Directed by: #TinatinEmiridze
Where does one begin with Lacrimosa, the #shortfilm named after Wolfgang Amadeus Mozart’s final piece of work? Tinatin Emiridze’s directs an unsettling yet somehow peaceful film that very much honours the craft of cinema as a piece of artwork in itself. There is no dialogue throughout, only lingering images of two people that ask the audience to study and interpret them for themselves - through their composition and lighting, these sitting moments almost feel like paintings in themselves. Nothing is spoon fed here to the viewers of Lacrimosa, and it leaves questions to be asked long after the credits have rolled. Emiridze and Director of Photography Giga Gabriel Jobava do an immense job of escorting the audience's eyes throughout the frame, utilizing smooth and measured camera movement through open settings whilst choosing to really take control of their audiences vision with pull focuses and extreme close-ups of the art centrepiece that is prominent throughout the film. These deep and textured frames are intercut beautifully over Mozart’s Lacrimosa, providing the audience with moments of not just a visual art, but a multi-dimensional artistic experience.

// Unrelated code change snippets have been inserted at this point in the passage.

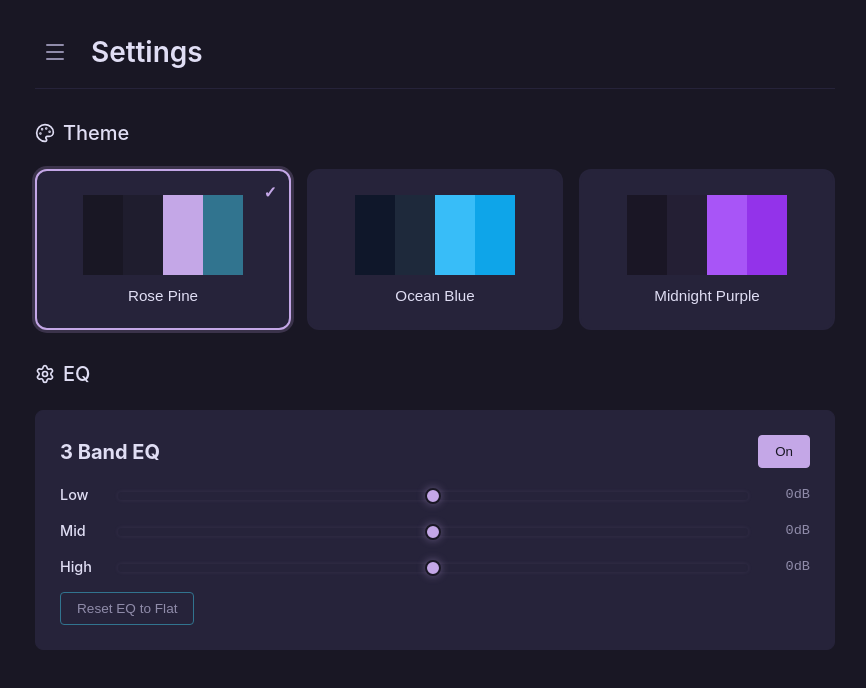
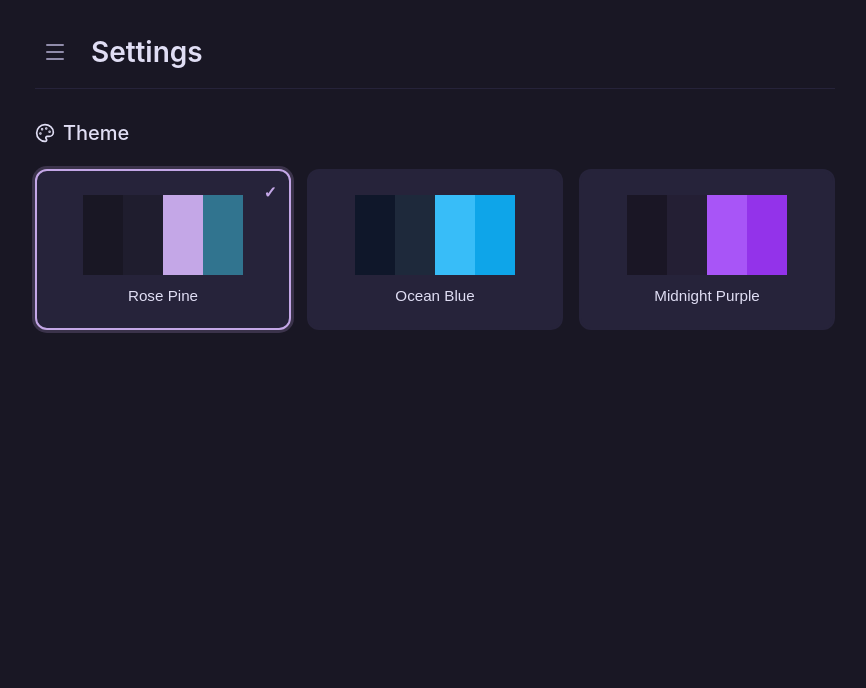
Before and after one commit to TheApparition1/Sonora-Music, a SvelteKit app in the folder sonora/: page /settings in a window 1280 px wide. Shown: the top 688 px of the page, without its empty margins (205-1071 px from the left). Built offline with nearby package versions, Linux system fonts and the light colour scheme.

Commit message:
Fixed a bug when skipping, changed the default window size and made it resizable.

```diff
--- a/sonora/src-tauri/tauri.conf.json
+++ b/sonora/src-tauri/tauri.conf.json
@@ -13,8 +13,9 @@
     "windows": [
       {
         "title": "Sonora Music",
-        "width": 800,
-        "height": 600
+        "width": 1200,
+        "height": 800,
+        "resizable": true
       }
     ],
     "security": {
--- a/sonora/src/routes/+page.svelte
+++ b/sonora/src/routes/+page.svelte
@@ -96,7 +96,7 @@
         return;
       } else {
         // Stop playback
-        isPlaying.set(false);
+        await invoke("seek_to_time", { time: 0 });
         return;
       }
     }
@@ -113,7 +113,7 @@
       }
     } else {
       // If Rust returns an error, try to handle it
-      isPlaying.set(false);
+      await invoke("seek_to_time", { time: 0 });
     }
   }
 
--- a/sonora/src/routes/settings/+page.svelte
+++ b/sonora/src/routes/settings/+page.svelte
@@ -31,48 +31,6 @@
           {/if}
         </button>
       {/each}
-    </div>
-  </div>
-<!--  EQ Section  -->
-
-  <div class="settings-section">
-    <h2>
-      <Settings size={20} />
-      EQ
-    </h2>
-    <div class="eq-section">
-      <div class="eq-header">
-        <h3>3 Band EQ</h3>
-        <button class="toggle-btn active">On</button>
-      </div>
-
-      <div class="eq-bands">
-        <div class="eq-band">
-          <label>Low</label>
-          <div class="slider-container">
-            <input type="range" min="-6" max="6" step="0.5" value="0" />
-          </div>
-          <span class="gain-value">0dB</span>
-        </div>
-
-        <div class="eq-band">
-          <label>Mid</label>
-          <div class="slider-container">
-            <input type="range" min="-6" max="6" step="0.5" value="0" />
-          </div>
-          <span class="gain-value">0dB</span>
-        </div>
-
-        <div class="eq-band">
-          <label>High</label>
-          <div class="slider-container">
-            <input type="range" min="-6" max="6" step="0.5" value="0" />
-          </div>
-          <span class="gain-value">0dB</span>
-        </div>
-      </div>
-
-      <button class="reset-btn">Reset EQ to Flat</button>
     </div>
   </div>
 </div>
@@ -194,157 +152,6 @@
     font-weight: bold;
   }
 
-/*  EQ Styling  */
-
-  .eq-section {
-    background: var(--secondary);
-    border: 1px solid var(--border);
-    border-radius: 8px;
-    padding: 1.5rem;
-  }
-
-  .eq-header {
-    display: flex;
-    align-items: center;
-    justify-content: space-between;
-    margin-bottom: 1rem;
-  }
-
-  .eq-header h3 {
-    font-size: 1.25rem;
-    margin: 0;
-    color: var(--text);
-  }
-
-  .toggle-btn {
-    padding: 0.5rem 1rem;
-    background: var(--button-bg);
-    border: 1px solid var(--button-border);
-    border-radius: 4px;
-    color: var(--button-text);
-    cursor: pointer;
-    transition: all 0.2s ease;
-  }
-
-  .toggle-btn.active {
-    background: var(--accent);
-    border-color: var(--accent);
-    color: var(--background);
-  }
-
-  .eq-presets {
-    display: flex;
-    gap: 0.5rem;
-    align-items: center;
-    margin-bottom: 1.5rem;
-    flex-wrap: wrap;
-  }
-
-  .presets-label {
-    font-size: 0.95rem;
-    color: var(--muted);
-  }
-
-  .preset-btn {
-    padding: 0.4rem 0.8rem;
-    background: var(--button-bg);
-    border: 1px solid var(--button-border);
-    border-radius: 4px;
-    color: var(--button-text);
-    font-size: 0.8rem;
-    cursor: pointer;
-    transition: all 0.2s ease;
-  }
-
-  .preset-btn:hover {
-    background: var(--button-hover);
-  }
-
-  .preset-btn.active {
-    background: var(--accent);
-    border-color: var(--accent);
-    color: var(--background);
-  }
-
-  .eq-bands {
-    display: flex;
-    flex-direction: column;
-    gap: 1rem;
-    margin-bottom: 1rem;
-  }
-
-  .eq-band {
-    display: flex;
-    align-items: center;
-    gap: 1rem;
-  }
-
-  .eq-band label {
-    min-width: 40px;
-    font-size: 0.9rem;
-    color: var(--text);
-    font-weight: 500;
-  }
-
-  .slider-container {
-    flex: 1;
-    position: relative;
-  }
-
-  .eq-band input[type="range"] {
-    width: 100%;
-    height: 6px;
-    -webkit-appearance: none;
-    background: var(--secondary);
-    border-radius: 3px;
-    cursor: pointer;
-    border: 1px solid var(--border);
-    box-shadow: 0 0 4px rgba(196, 167, 231, 0.1);
-  }
-
-  .eq-band input[type="range"]::-webkit-slider-thumb {
-    -webkit-appearance: none;
-    width: 16px;
-    height: 16px;
-    background: var(--accent);
-    border-radius: 50%;
-    cursor: pointer;
-    box-shadow: 0 0 8px rgba(196, 167, 231, 0.4);
-    border: 2px solid var(--background);
-    margin-top: -5px;
-  }
-
-  .eq-band input[type="range"]::-webkit-slider-runnable-track {
-    height: 6px;
-    border-radius: 3px;
-    background: var(--secondary);
-  }
-
-  .gain-value {
-    min-width: 50px;
-    text-align: right;
-    font-size: 0.85rem;
-    color: var(--muted);
-    font-family: monospace;
-  }
-
-  .reset-btn {
-    padding: 0.5rem 1rem;
-    background: transparent;
-    border: 1px solid var(--button-border);
-    border-radius: 4px;
-    color: var(--muted);
-    font-size: 0.85rem;
-    cursor: pointer;
-    transition: all 0.2s ease;
-  }
-
-  .reset-btn:hover {
-    border-color: var(--button-text);
-    color: var(--text);
-  }
-
-
 
 
 </style>
```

Although Jobava does a good job at controlling the frame, the mise-en-scene falters at points which sometimes render the image one dimensional, particularly the scene at the dinner table. However, despite this particular scene, production designer Anano Dolidze did well to build a setting that, although felt almost eerily empty, also felt like a separate character within itself. Throughout the vast majority of Lacrimosa, we are not brought into these characters lives personally but are merely observers looking from the outside in, and although this distance offers us the chance to interpret the situation that these two characters are in for ourselves, it also deprives us of connecting with them on an emotional level. This detachment affects the experience for the viewer as ultimately, yes, we do have questions to ask once the credits rolled, but do we really care about the characters or the story? Obviously this will vary for each individual viewer, however, it is a brave risk that Lacrimosa has decided to take.

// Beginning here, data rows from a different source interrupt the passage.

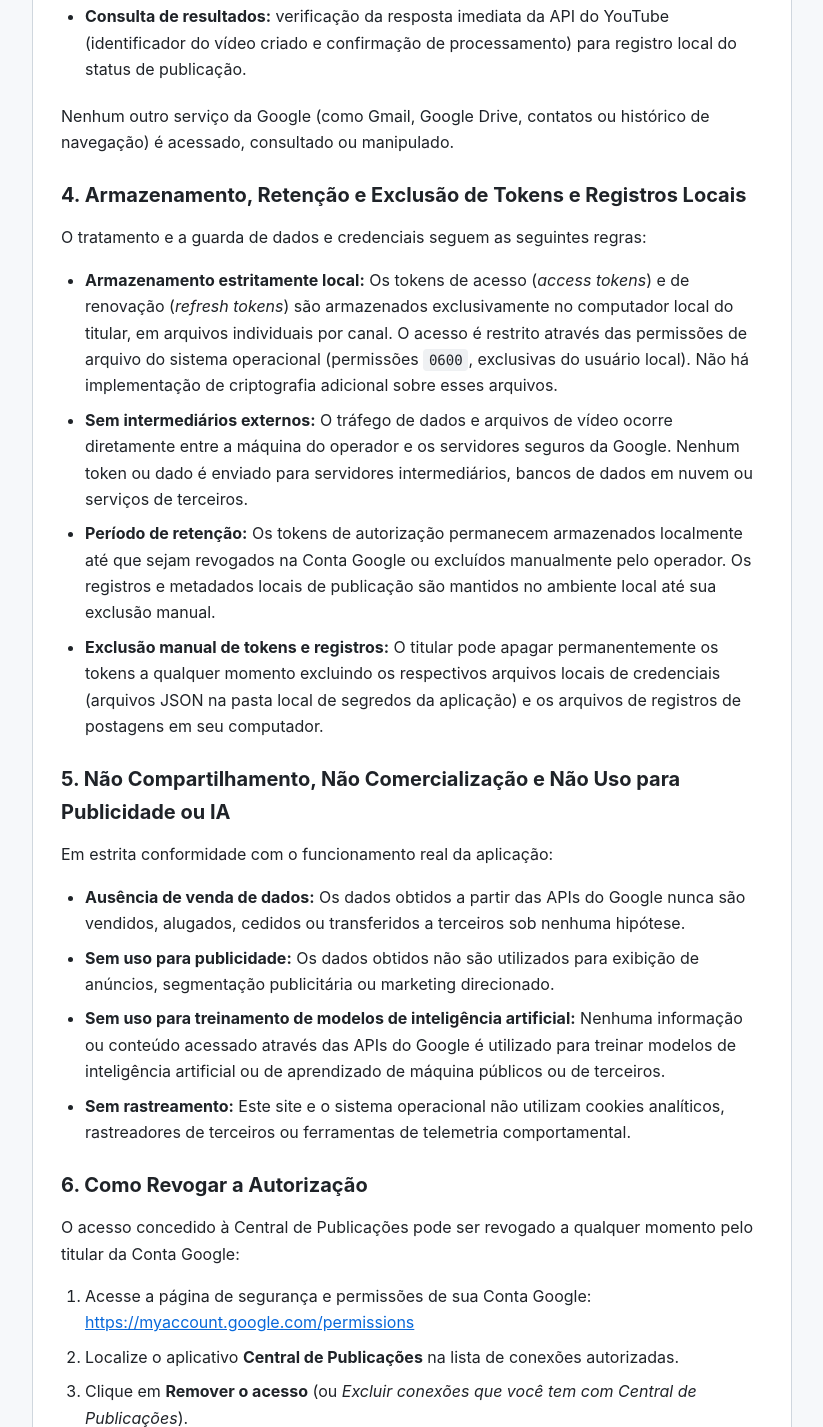
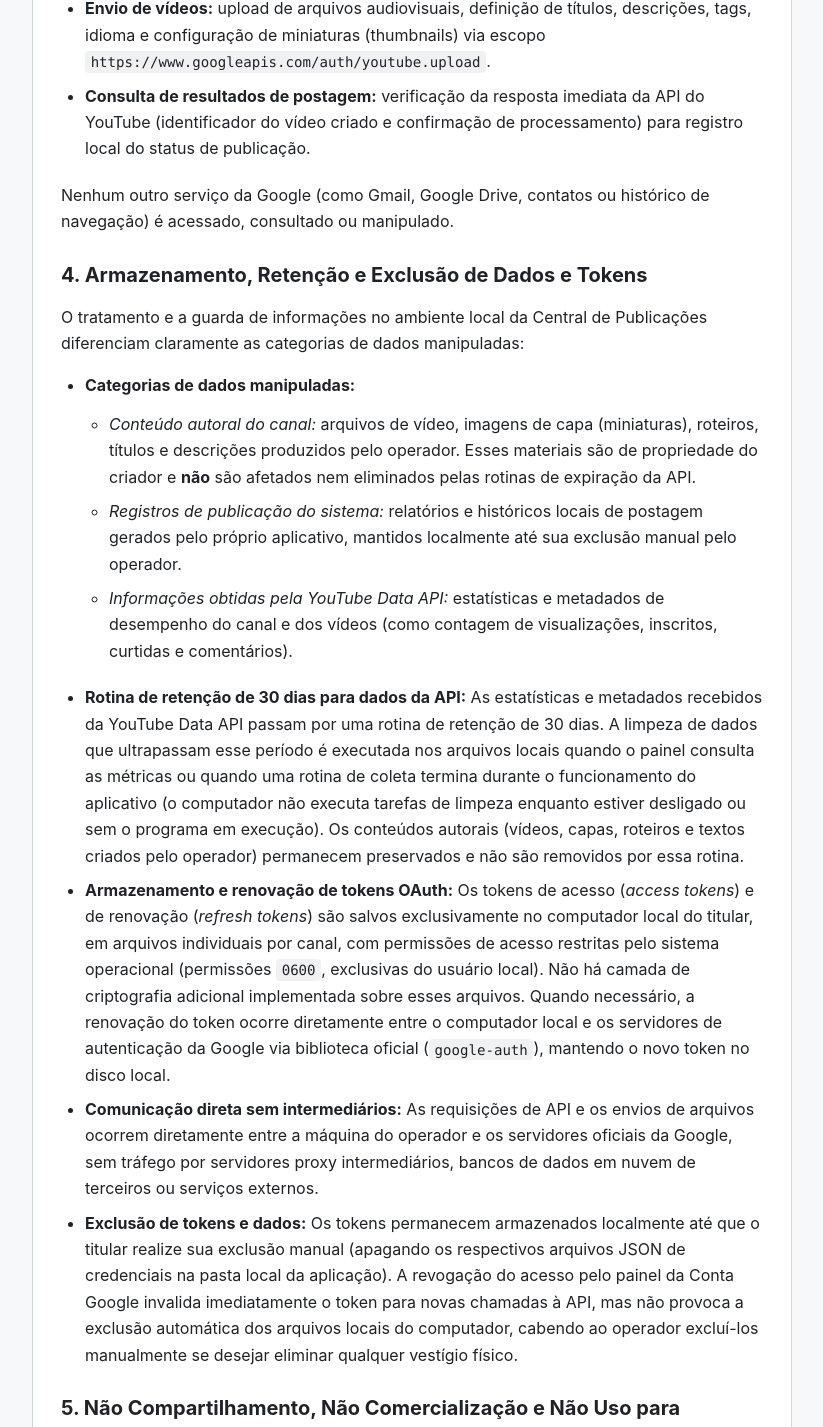
Before and after one commit to run-white-rabbit/quase-ficcao, a plain HTML site: page privacidade.html in a window 1280 px wide. Shown: the part 1373-2800 px from the top of the page, without its empty margins (228-1051 px from the left). Drawn offline with Linux system fonts and the light colour scheme.

Commit message:
docs: atualiza politica de privacidade com retencao de 30 dias e painel de metricas

```diff
--- a/privacidade.html
+++ b/privacidade.html
@@ -12,7 +12,7 @@
       <p class="nav-back"><a href="index.html">&larr; Página Inicial</a> | <a href="termos.html">Termos de Serviço</a></p>
       <h1>Política de Privacidade</h1>
       <p class="tagline">Aplicativo: Central de Publicações (Google Cloud: quase-ficcao-automacao)</p>
-      <p class="date">Última atualização: 13 de novembro de 2026</p>
+      <p class="date">Última atualização: 17 de novembro de 2026</p>
     </header>
 
     <article class="card content">
@@ -41,23 +41,39 @@
       </p>
       <ul>
         <li><strong>Autenticação e autorização:</strong> obtenção de credenciais de acesso para permitir a comunicação direta entre o script local e a API do YouTube.</li>
-        <li><strong>Identificação do canal:</strong> consulta do identificador único (<em>channel ID</em>) e título do canal via escopo <code>https://www.googleapis.com/auth/youtube.readonly</code>, exclusivamente para validar se a conta autorizada corresponde ao canal correto antes de qualquer postagem, evitando envios acidentais.</li>
+        <li><strong>Identificação do canal e métricas de desempenho:</strong> consulta do identificador único (<em>channel ID</em>) e título do canal via escopo <code>https://www.googleapis.com/auth/youtube.readonly</code> para validar se a conta autorizada corresponde ao canal correto antes de qualquer postagem (evitando envios acidentais), bem como consulta de estatísticas do canal e dos vídeos para o painel interno de desempenho. Os dados consultados para o painel incluem títulos, identificadores, datas de publicação, visualizações, inscritos, curtidas e comentários.</li>
         <li><strong>Envio de vídeos:</strong> upload de arquivos audiovisuais, definição de títulos, descrições, tags, idioma e configuração de miniaturas (thumbnails) via escopo <code>https://www.googleapis.com/auth/youtube.upload</code>.</li>
-        <li><strong>Consulta de resultados:</strong> verificação da resposta imediata da API do YouTube (identificador do vídeo criado e confirmação de processamento) para registro local do status de publicação.</li>
+        <li><strong>Consulta de resultados de postagem:</strong> verificação da resposta imediata da API do YouTube (identificador do vídeo criado e confirmação de processamento) para registro local do status de publicação.</li>
       </ul>
       <p>
         Nenhum outro serviço da Google (como Gmail, Google Drive, contatos ou histórico de navegação) é acessado, consultado ou manipulado.
       </p>
 
-      <h2>4. Armazenamento, Retenção e Exclusão de Tokens e Registros Locais</h2>
+      <h2>4. Armazenamento, Retenção e Exclusão de Dados e Tokens</h2>
       <p>
-        O tratamento e a guarda de dados e credenciais seguem as seguintes regras:
+        O tratamento e a guarda de informações no ambiente local da Central de Publicações diferenciam claramente as categorias de dados manipuladas:
       </p>
       <ul>
-        <li><strong>Armazenamento estritamente local:</strong> Os tokens de acesso (<em>access tokens</em>) e de renovação (<em>refresh tokens</em>) são armazenados exclusivamente no computador local do titular, em arquivos individuais por canal. O acesso é restrito através das permissões de arquivo do sistema operacional (permissões <code>0600</code>, exclusivas do usuário local). Não há implementação de criptografia adicional sobre esses arquivos.</li>
-        <li><strong>Sem intermediários externos:</strong> O tráfego de dados e arquivos de vídeo ocorre diretamente entre a máquina do operador e os servidores seguros da Google. Nenhum token ou dado é enviado para servidores intermediários, bancos de dados em nuvem ou serviços de terceiros.</li>
-        <li><strong>Período de retenção:</strong> Os tokens de autorização permanecem armazenados localmente até que sejam revogados na Conta Google ou excluídos manualmente pelo operador. Os registros e metadados locais de publicação são mantidos no ambiente local até sua exclusão manual.</li>
-        <li><strong>Exclusão manual de tokens e registros:</strong> O titular pode apagar permanentemente os tokens a qualquer momento excluindo os respectivos arquivos locais de credenciais (arquivos JSON na pasta local de segredos da aplicação) e os arquivos de registros de postagens em seu computador.</li>
+        <li>
+          <strong>Categorias de dados manipuladas:</strong>
+          <ul>
+            <li><em>Conteúdo autoral do canal:</em> arquivos de vídeo, imagens de capa (miniaturas), roteiros, títulos e descrições produzidos pelo operador. Esses materiais são de propriedade do criador e <strong>não</strong> são afetados nem eliminados pelas rotinas de expiração da API.</li>
+            <li><em>Registros de publicação do sistema:</em> relatórios e históricos locais de postagem gerados pelo próprio aplicativo, mantidos localmente até sua exclusão manual pelo operador.</li>
+            <li><em>Informações obtidas pela YouTube Data API:</em> estatísticas e metadados de desempenho do canal e dos vídeos (como contagem de visualizações, inscritos, curtidas e comentários).</li>
+          </ul>
+        </li>
+        <li>
+          <strong>Rotina de retenção de 30 dias para dados da API:</strong> As estatísticas e metadados recebidos da YouTube Data API passam por uma rotina de retenção de 30 dias. A limpeza de dados que ultrapassam esse período é executada nos arquivos locais quando o painel consulta as métricas ou quando uma rotina de coleta termina durante o funcionamento do aplicativo (o computador não executa tarefas de limpeza enquanto estiver desligado ou sem o programa em execução). Os conteúdos autorais (vídeos, capas, roteiros e textos criados pelo operador) permanecem preservados e não são removidos por essa rotina.
+        </li>
+        <li>
+          <strong>Armazenamento e renovação de tokens OAuth:</strong> Os tokens de acesso (<em>access tokens</em>) e de renovação (<em>refresh tokens</em>) são salvos exclusivamente no computador local do titular, em arquivos individuais por canal, com permissões de acesso restritas pelo sistema operacional (permissões <code>0600</code>, exclusivas do usuário local). Não há camada de criptografia adicional implementada sobre esses arquivos. Quando necessário, a renovação do token ocorre diretamente entre o computador local e os servidores de autenticação da Google via biblioteca oficial (<code>google-auth</code>), mantendo o novo token no disco local.
+        </li>
+        <li>
+          <strong>Comunicação direta sem intermediários:</strong> As requisições de API e os envios de arquivos ocorrem diretamente entre a máquina do operador e os servidores oficiais da Google, sem tráfego por servidores proxy intermediários, bancos de dados em nuvem de terceiros ou serviços externos.
+        </li>
+        <li>
+          <strong>Exclusão de tokens e dados:</strong> Os tokens permanecem armazenados localmente até que o titular realize sua exclusão manual (apagando os respectivos arquivos JSON de credenciais na pasta local da aplicação). A revogação do acesso pelo painel da Conta Google invalida imediatamente o token para novas chamadas à API, mas não provoca a exclusão automática dos arquivos locais do computador, cabendo ao operador excluí-los manualmente se desejar eliminar qualquer vestígio físico.
+        </li>
       </ul>
 
       <h2>5. Não Compartilhamento, Não Comercialização e Não Uso para Publicidade ou IA</h2>
```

This film is an impressive homage to both Mozart and the language of cinema. The director has a unique and interesting vision which calls viewers of Lacrimosa into question on a deeper level. The subtle but effective physical performances by Anastasia Chanturaia and Vakhtang Zoidze speak louder than any dialogue could have and Tinatin Emiridze directs Giga Gabriel Jobava’s lens to paint an intriguing, weird, yet wonderful motion picture.